Domaine de Fondreche L'Instant Rose 2005 (Provence), $12.99
Syrah, grenache, cinsault. The Goldilocks of the wine world—not too big and not too small—rosé is a red you can serve at any temperature. It’s made like red wine, but the juice doesn’t sit on the skin as long, only picking up a little color and a bit of body. This one has medium body with a flowery rose petal nose, bright strawberry fruit on the palate, and a dry clean finish. Try it with Humboldt Fog goat cheese.
Conundrum 2005 (California), $24.99
Chardonnay, sauvignon blanc, semillon, viognier, muscat. It smells like fruit cocktail in a glass—peaches, melon, and pineapple, with a touch of vanilla. For white lovers, it goes with all sorts of food and can even hold up to grilled meats.
Torres Sangre de Toro 2005 (Catalonia, Spain), $7.99

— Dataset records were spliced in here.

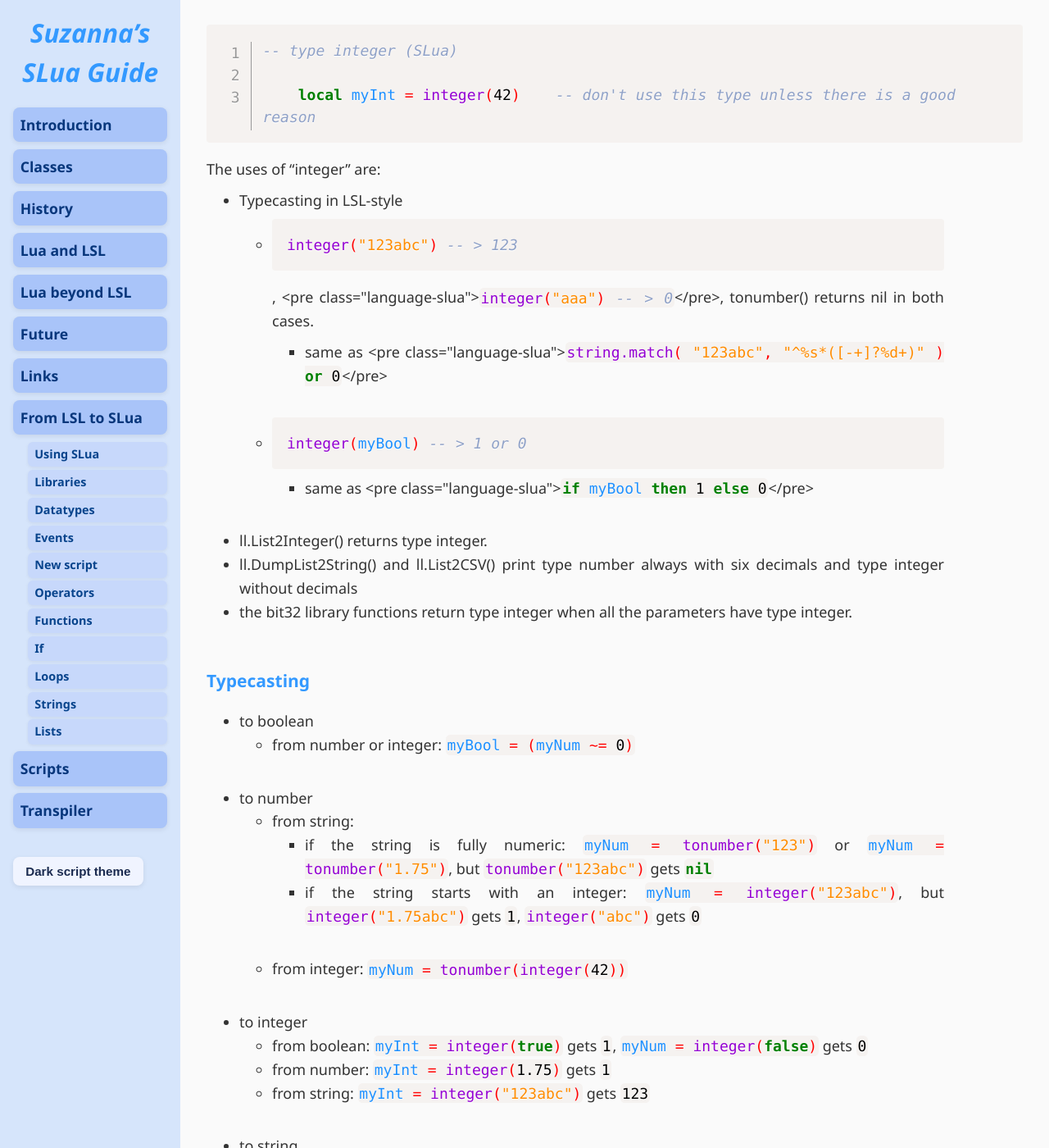
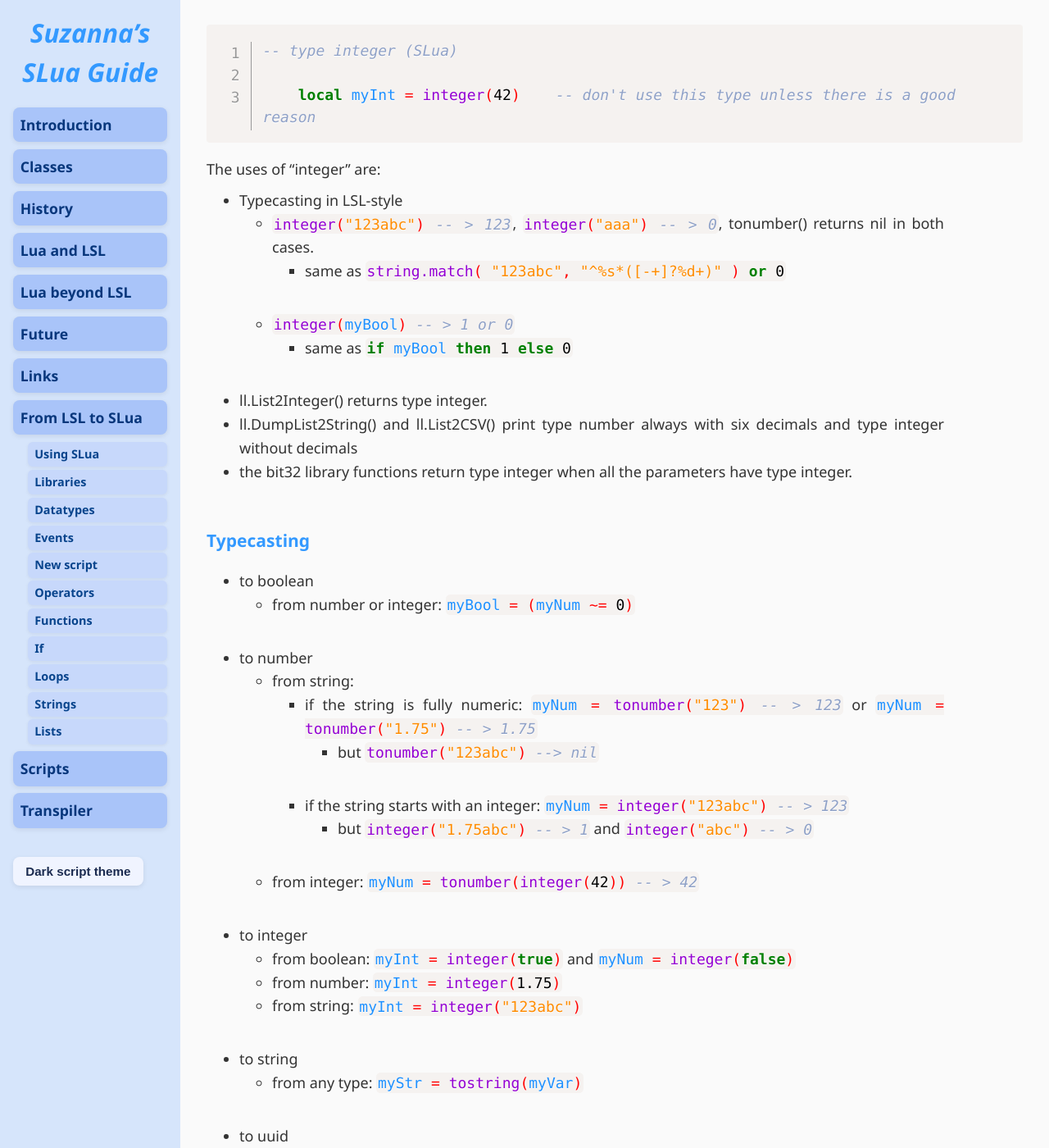
Before and after one commit to Suzanna-Linn/slua, a Jekyll site: the page built from docs/moving-datatypes.md, in a window 1280 px wide and 1400 px high, scrolled down 3405 px. Shown: the whole window at 82% size. Built offline with Jekyll 4.4.1, drawn with Linux system fonts in a browser that asks for light colours; nearby versions of some CDN libraries; our own code applies the rules of GitHub Pages for plain Markdown files; comment, search, counter and statistics services are not loaded; some of the changed text lies outside the part shown.

Commit message:
Update moving-datatypes.md

```diff
--- a/docs/moving-datatypes.md
+++ b/docs/moving-datatypes.md
@@ -147,10 +147,10 @@ SLua adds the type integer. It exists only for compatibility reasons with a few
 
 The uses of "integer" are:
 - Typecasting in LSL-style
-  - <pre class="language-slua"><code class="language-slua">integer("123abc") -- > 123</code></pre>, <pre class="language-slua"><code class="language-slua">integer("aaa") -- > 0</code></pre>, tonumber() returns nil in both cases.
-	   - same as <pre class="language-slua"><code class="language-slua">string.match( "123abc", "^%s*([-+]?%d+)" ) or 0</code></pre>
-  - <pre class="language-slua"><code class="language-slua">integer(myBool) -- > 1 or 0</code></pre>
-	   - same as <pre class="language-slua"><code class="language-slua">if myBool then 1 else 0</code></pre>
+  - <code class="language-slua">integer("123abc") -- > 123</code>, <code class="language-slua">integer("aaa") -- > 0</code>, tonumber() returns nil in both cases.
+	   - same as <code class="language-slua">string.match( "123abc", "^%s*([-+]?%d+)" ) or 0</code>
+  - <code class="language-slua">integer(myBool) -- > 1 or 0</code>
+	   - same as <code class="language-slua">if myBool then 1 else 0</code>
 - ll.List2Integer() returns type integer.
 - ll.DumpList2String() and ll.List2CSV() print type number always with six decimals and type integer without decimals
 - the bit32 library functions return type integer when all the parameters have type integer.
@@ -162,14 +162,16 @@ The uses of "integer" are:
 
 - to number
   - from string:
-    - if the string is fully numeric: <code class="language-slua">myNum = tonumber("123")</code> or <code class="language-slua">myNum = tonumber("1.75")</code>, but <code class="language-slua">tonumber("123abc")</code> gets <code class="language-slua">nil</code>
-    - if the string starts with an integer: <code class="language-slua">myNum = integer("123abc")</code>, but <code class="language-slua">integer("1.75abc")</code> gets <code class="language-slua">1</code>, <code class="language-slua">integer("abc")</code> gets <code class="language-slua">0</code>
-  - from integer: <code class="language-slua">myNum = tonumber(integer(42))</code>
+    - if the string is fully numeric: <code class="language-slua">myNum = tonumber("123") -- > 123</code> or <code class="language-slua">myNum = tonumber("1.75") -- > 1.75</code>
+	  - but <code class="language-slua">tonumber("123abc") --> nil</code>
+    - if the string starts with an integer: <code class="language-slua">myNum = integer("123abc") -- > 123</code>
+	  - but <code class="language-slua">integer("1.75abc") -- > 1</code> and <code class="language-slua">integer("abc") -- > 0</code>
+  - from integer: <code class="language-slua">myNum = tonumber(integer(42)) -- > 42</code>
 
 - to integer
-  - from boolean: <code class="language-slua">myInt = integer(true)</code> gets <code class="language-slua">1</code>, <code class="language-slua">myNum = integer(false)</code> gets <code class="language-slua">0</code>
-  - from number: <code class="language-slua">myInt = integer(1.75)</code> gets <code class="language-slua">1</code>
-  - from string: <code class="language-slua">myInt = integer("123abc")</code> gets <code class="language-slua">123</code>
+  - from boolean: <code class="language-slua">myInt = integer(true)</code> and <code class="language-slua">myNum = integer(false)</code>
+  - from number: <code class="language-slua">myInt = integer(1.75)</code>
+  - from string: <code class="language-slua">myInt = integer("123abc")</code>
 
 - to string
   - from any type: <code class="language-slua">myStr = tostring(myVar)</code>
@@ -178,9 +180,9 @@ The uses of "integer" are:
   - from string: <code class="language-slua">myUuid = uuid("0f16c0e1-384e-4b5f-b7ce-886dda3bce41")</code>
 
 - to vector
-  - from string: <code class="language-slua">myVec = tovector("<50,50,20>")</code>
+  - from string: <code class="language-slua">myVec = tovector("<50, 50, 20>")</code>
 
 - to rotation/quaternion
-  - from string: <code class="language-slua">myRot = torotation("<1,1,1,0>")</code> or <code class="language-slua">myRot = toquaternion("<1,1,1,0>")</code>
+  - from string: <code class="language-slua">myRot = torotation("<1, 1, 1, 0>")</code> or <code class="language-slua">myRot = toquaternion("<1, 1, 1, 0>")</code>
 
 The types integer and uuid haven't got a "to" function because they already use or can use a string to create the value.
```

Grenache, carinena. Deep brick red with an earthy nose, dark blackberry fruit, and a bit of nutmeg and chocolate on the tongue. It’s a lot of bang for the buck. Try with a steak off the grill, or it could hold up to something spicy. I would drink it around a fire on a cool September night with a s’more!